The reason that I think it was still powerful to use an extra-deck based strategy is because how much more quality cards they are in comparison to other decks. With the exception of Valkyrus who draws cards, all the other Nekroz monsters take away from your opponent. They get rid of the opponent’s cards; they negate the opponents cards, etc. The extra deck options for Nekroz are all the same thing. Rhapsody banishes, Dweller prevents activation, Castel bounces, etc. Diagusto Emeral is the only extra deck card and Valkyrus is the only main deck Nekroz ritual that gives you additional cards instead of taking cards away from your opponent.
All +1s are not created equally. Generally speaking I would rather give myself an additional option than take away an additional one from my opponent. This was the biggest draw for me to Shaddoll. Construct, Tsukuyomi, Trapeze Magician and Norden are all cards in the extra deck that work to give me extra cards, instead of just limited or taking away from my opponent When my friend James said that I could use his Minerva for the event, I was sold on the deck. It’s basically a rank 4 version of Dante that works to give me extra options instead of taking them away from my opponent.
Minerva also provided something I believe to be a necessary component of success; the ability to get lucky. If you think about it, making top cut at a tournament is not an average performance. Therefore you can’t perform at the average and reasonably expect to do well, since average isn’t doing well. This was one reason I really liked Burning Abyss in previous formats. Sure, you won’t always mill Graff or Cir. But sometimes you will. It gives you an additional chance to go beyond the average. Minerva does this, because while I won’t mill a Shaddoll or Clown every time, sometimes I just will and my ceiling is higher because of it. For what it’s worth, I think this is a big factor for why Infernoid went undefeated.
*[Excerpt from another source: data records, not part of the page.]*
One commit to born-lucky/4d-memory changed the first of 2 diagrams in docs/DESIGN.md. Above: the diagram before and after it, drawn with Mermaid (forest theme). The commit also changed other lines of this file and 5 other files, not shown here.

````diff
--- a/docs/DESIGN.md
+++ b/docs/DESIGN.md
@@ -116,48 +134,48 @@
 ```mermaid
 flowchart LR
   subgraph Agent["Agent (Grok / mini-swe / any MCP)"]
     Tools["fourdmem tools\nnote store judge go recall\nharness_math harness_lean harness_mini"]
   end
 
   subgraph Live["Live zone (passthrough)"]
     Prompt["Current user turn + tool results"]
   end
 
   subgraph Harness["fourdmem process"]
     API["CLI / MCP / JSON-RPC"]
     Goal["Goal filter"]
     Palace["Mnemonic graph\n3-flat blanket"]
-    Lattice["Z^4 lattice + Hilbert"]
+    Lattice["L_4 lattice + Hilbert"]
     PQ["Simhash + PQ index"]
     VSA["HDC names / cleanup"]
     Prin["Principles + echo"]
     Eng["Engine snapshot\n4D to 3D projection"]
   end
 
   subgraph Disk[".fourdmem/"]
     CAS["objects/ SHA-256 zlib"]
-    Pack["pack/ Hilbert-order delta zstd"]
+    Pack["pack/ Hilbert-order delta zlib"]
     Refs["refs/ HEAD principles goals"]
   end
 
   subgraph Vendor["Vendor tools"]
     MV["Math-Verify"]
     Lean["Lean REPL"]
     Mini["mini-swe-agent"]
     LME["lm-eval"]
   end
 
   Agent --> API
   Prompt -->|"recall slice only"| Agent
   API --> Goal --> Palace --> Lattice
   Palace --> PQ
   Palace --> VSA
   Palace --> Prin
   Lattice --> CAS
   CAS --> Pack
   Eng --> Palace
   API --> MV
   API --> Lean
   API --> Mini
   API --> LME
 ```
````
Sure, he won’t always open Reasoning. But sometimes he just will. I’m a big proponent of building your deck to give yourself a chance at getting lucky.
Time constraints kept me from testing lots of new ideas, so I limited myself to deciding between Burning Abyss, Nekroz, and Shaddoll. I reasoned that all the decks I might play had some problems with them. Nekroz had to battle floodgates and the paradox of Trishula and Masquerade. Burning Abyss was a smaller deck than Nekroz and had to deal with a lot more Abyss Dwellers, while not having access to playing Norden themselves. Shaddolls had access to Norden, the ability to get lucky, a high ceiling, and a plethora of cards that gave me advantage instead of just taking it away from my opponent. All of these lead me to choosing to play Shaddoll for YCS Dallas. Next time we’ll take a look at some of the deckbuilding constraints I had to overcome in building the deck and take a look at the reasoning I used in an attempt to solve it. Until next time, play hard or go home!